Updated: September 3, 2013 7:38AM
Hillary Clinton has been basking in golden political glow and admiration lately. President Obama hosted her at a much-publicized White House lunch. She is soon to be the subject of a TV miniseries, a movie and a CNN documentary — I think it’s safe to say all are likely to be sympathetic. And her many fans are all but begging her to run for president in 2016. Then, along came John Kerry.
Kerry is threatening to upstage Clinton’s resume at the State Department by showing what a determined public figure can do with a job like secretary of state. The new chief at Foggy Bottom immediately took on one of the globe’s toughest diplomatic challenges — the Israeli-Palestinian conflict — while Clinton’s term as secretary of state was mostly noted by four years of pomp and circumstance with the final chapter of Benghazi a lingering stain.
On Clinton’s watch, the much-hyped reset with Russia imploded, the “Arab spring” exploded in chaos and bloodshed across the Middle East with America playing mostly the role of hapless bystander, Iran continued to march toward nuclear weapons, and China threw its weight around in the South China Sea, staking claims to disputed islands and asserting sovereignty over waters vital to global shipping.

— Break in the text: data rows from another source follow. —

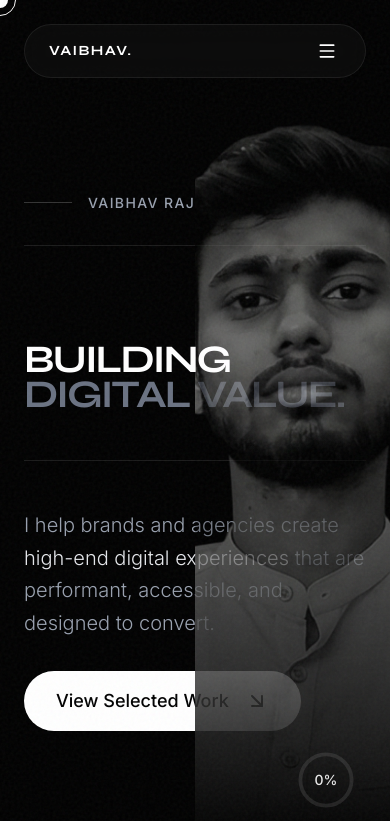
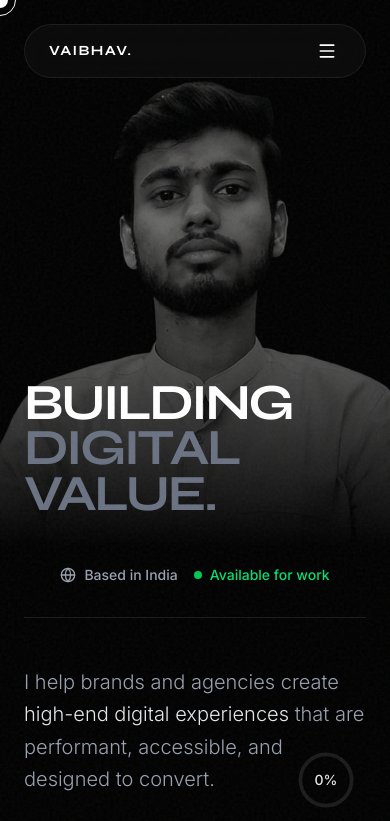
Before and after one commit to Vaibhav5860/Portfolio, a React (Vite) app: page / in a window 390 px wide. Shown: the top 821 px of the page. Built offline with nearby package versions, Linux system fonts and the light colour scheme.

Commit message:
Update Hero section layout for mobile responsiveness

```diff
--- a/src/components/Hero.jsx
+++ b/src/components/Hero.jsx
@@ -40,10 +40,10 @@ const Hero = () => {
   };
 
   return (
-    <section id="home" className="min-h-screen flex flex-col justify-center relative overflow-hidden pt-20">
+    <section id="home" className="min-h-screen flex flex-col justify-center relative overflow-hidden pt-0 md:pt-20">
 
       {/* Profile Image Background Layer */}
-      <div className="absolute right-0 top-0 h-full w-1/2 z-10 pointer-events-none">
+      <div className="absolute right-0 top-0 h-[65vh] md:h-full w-full md:w-1/2 z-10 pointer-events-none">
         <div className="absolute inset-0 bg-gradient-to-t from-black via-transparent to-transparent z-10"></div>
         <img
           src={profileImg}
@@ -52,21 +52,21 @@ const Hero = () => {
         />
       </div>
 
-      <div className="max-w-[90rem] mx-auto px-6 sm:px-12 lg:px-16 relative w-full">
+      <div className="max-w-[90rem] mx-auto px-6 sm:px-12 lg:px-16 relative w-full flex flex-col md:block">
 
         {/* Top Metadata */}
         <motion.div
           initial={{ opacity: 0, y: -20 }}
           animate={{ opacity: 1, y: 0 }}
           transition={{ duration: 0.8, delay: 0.2, ease: [0.16, 1, 0.3, 1] }}
-          className="flex justify-between items-start mb-24 w-full border-b border-white/10 pb-8"
+          className="order-2 md:order-none flex justify-between items-start mb-8 md:mb-24 w-full border-b border-white/10 pb-8 pt-4 md:pt-0"
         >
-          <div className="flex items-center gap-4">
+          <div className="hidden md:flex items-center gap-4">
             <div className="h-[1px] w-12 bg-white/20"></div>
             <span className="text-sm font-medium text-gray-400 tracking-widest uppercase">Vaibhav Raj</span>
           </div>
 
-          <div className="hidden md:flex gap-12 text-sm font-medium text-gray-400 z-15">
+          <div className="flex mx-auto md:mx-0 flex-row gap-4 md:gap-12 text-sm font-medium text-gray-400 z-15">
             <div className="flex items-center gap-2 ">
               <Globe size={16} />
               <span>Based in India</span>
@@ -85,9 +85,9 @@ const Hero = () => {
           variants={container}
           initial="hidden"
           animate="visible"
-          className="mb-12"
+          className="order-1 md:order-none mb-0 md:mb-12 mt-0 h-[65vh] md:h-auto flex flex-col justify-end md:justify-center pt-20 md:pt-0"
         >
-          <h1 className="text-[10vw] leading-[0.9] font-display font-bold tracking-tighter text-white mb-8 relative">
+          <h1 className="text-[13vw] md:text-[10vw] leading-[0.9] font-display font-bold tracking-tighter text-white mb-8 relative">
             <div className="overflow-hidden relative z-15">
               <motion.span variants={textReveal} className="block">
                 BUILDING
@@ -96,8 +96,8 @@ const Hero = () => {
             {/* Dual Layer "DIGITAL VALUE" */}
             <div className="relative">
               {/* Layer 1: Behind Image (Normal) */}
-              <div className="overflow-hidden relative z-0">
-                <motion.span variants={textReveal} className="block text-gray-500">
+              <div className="overflow-hidden relative z-10 md:z-0">
+                <motion.span variants={textReveal} className="block text-gray-500 md:text-gray-500">
                   DIGITAL VALUE.
                 </motion.span>
               </div>
@@ -105,7 +105,7 @@ const Hero = () => {
           </h1>
         </motion.div>
 
-        <div className="flex flex-col md:flex-row justify-between items-end gap-12 border-t border-white/10 pt-12">
+        <div className="order-3 md:order-none flex flex-col md:flex-row justify-between items-end gap-12 border-t-0 md:border-t border-white/10 pt-4 md:pt-12">
           <div className="flex flex-col gap-8">
             <motion.p
               initial={{ opacity: 0, y: 20 }}
```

Clinton did rack up more miles aboard the State Department’s jetliner than any previous secretary of state. But all that toing-and-froing produced little in the way of concrete high-level achievements of her own initiative. As George Packer of the New Yorker observed, Obama “kept policy-making inside the White House” while Clinton “and her department were never trusted with policy blueprints.”
Regarding Benghazi, the White House claims there is no scandal in the deaths of four Americans there or the administration’s handling of the crisis or explanations about what happened and why. But there is the fact that for the first time in three decades a U.S. ambassador was murdered — after warnings about the dire security situation in Libya — and it occurred on Clinton’s watch. Clinton likely hasn’t heard the last about Benghazi.
It may be that after the crushing defeat of her 2008 presidential bid, Clinton saw the State Department as a way to end her political career with dignity and acquiesced to a mostly ceremonial role. That continued when she realized that her rising poll numbers indicated she could use State as a springboard to another presidential run.
Kerry has no ambition for higher office. State is his final chance to close out his career in a big way. Kerry immediately embarked on a high-stakes gamble with the Israeli-Palestinian situation, traveling to the region six times to press his personal relationship with leaders there to drag the two sides back to the bargaining table. He even got the Arab League to sign on to his project.
And he did it without White House encouragement. According to an Associated Press dispatch a month ago, Kerry was “largely fighting the battle alone . . . with the White House appearing reluctant to stake political capital in an endeavor that so often has proved a disappointment.” Kerry has set his sights high — a final status agreement in nine months. The list of reasons against that happening stretches from here to, well, the Middle East.
Even if his grand ambition comes up short, Kerry will have shown how a bold leader with a goal and purpose can grasp the opportunity history affords and be a player on the world stage — in sharp contrast to the play-it-safe ceremonial role-playing that was good enough for Clinton.